There is an assumption that both spouses share each other’s income during a marriage. Therefore, divorce can significantly impact the economic status of a non-wage or low-wage earning spouse.
The purpose of alimony is to provide financial support to a spouse so that both parties can maintain their lifestyle.
South Carolina’s six types of alimony
There are several factors the court considers when determining alimony, including:
- Duration of the marriage
- Ages of both parties
- The physical and emotional condition of each spouse
- The educational background of each spouse
- Each spouse’s employment history and earning potential
- The couple’s standard of living during the marriage
- Current and anticipated earnings and expenses
- Marital misconduct or fault
- Tax consequences
In South Carolina, it’s understood that everyone’s situation is unique and that circumstances can vary during and after a divorce. There are six different alimony types, each serving a different purpose.
- Periodic alimony is typically ongoing payments made regularly, often until the recipient spouse remarries or either spouse dies.
- Lump-sum alimony involves a one-time payment instead of ongoing support.
- Rehabilitative alimony provides support while the recipient spouse obtains the necessary training or education to reenter the workforce or become more self-sufficient.
- Reimbursement alimony may be awarded if one spouse helped contribute to the education of the other during the marriage, or helped to advance their career.
- Separate maintenance and support is similar to periodic alimony but is awarded when the parties are living separately, but there is no final decision about divorce or property division.

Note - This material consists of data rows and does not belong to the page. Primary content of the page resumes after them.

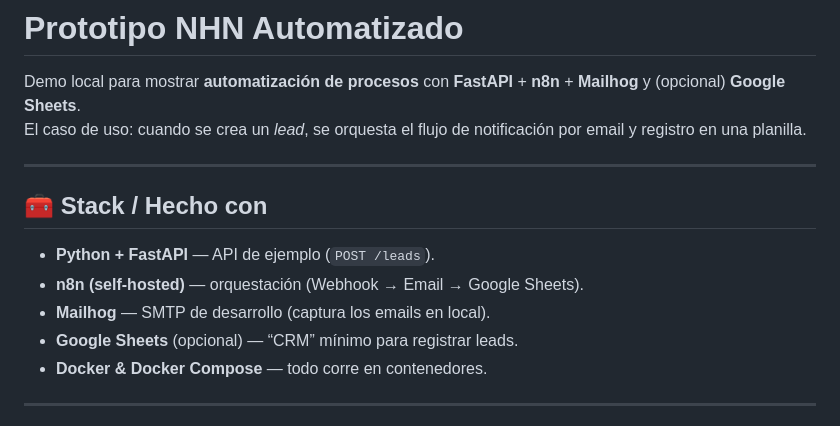
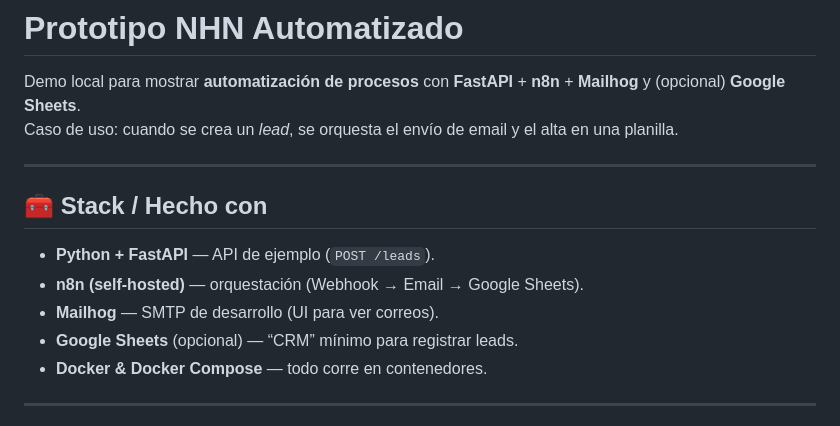
Before and after one commit to Highsolo92/prototipo_nhn_automatizado, a Markdown page: README.md, the part around the change printed below. Drawn GitHub-style.

Commit message:
docs: README v3

```diff
--- a/README.md
+++ b/README.md
@@ -1,7 +1,7 @@
 # Prototipo NHN Automatizado
 
 Demo local para mostrar **automatización de procesos** con **FastAPI** + **n8n** + **Mailhog** y (opcional) **Google Sheets**.
-El caso de uso: cuando se crea un *lead*, se orquesta el flujo de notificación por email y registro en una planilla.
+Caso de uso: cuando se crea un *lead*, se orquesta el envío de email y el alta en una planilla.
 
 ---
 
@@ -9,7 +9,7 @@ El caso de uso: cuando se crea un *lead*, se orquesta el flujo de notificación
 
 - **Python + FastAPI** — API de ejemplo (`POST /leads`).
 - **n8n (self-hosted)** — orquestación (Webhook → Email → Google Sheets).
-- **Mailhog** — SMTP de desarrollo (captura los emails en local).
+- **Mailhog** — SMTP de desarrollo (UI para ver correos).
 - **Google Sheets** (opcional) — “CRM” mínimo para registrar leads.
 - **Docker & Docker Compose** — todo corre en contenedores.
 
```
Also changed, not shown: other parts of README.md (+39 -36 lines).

- Other is a catch-all category, including temporary alimony paid during divorce or any other form of spousal support the court deems appropriate.
Ultimately, the judge determines the amount of alimony to ensure each spouse’s financial stability.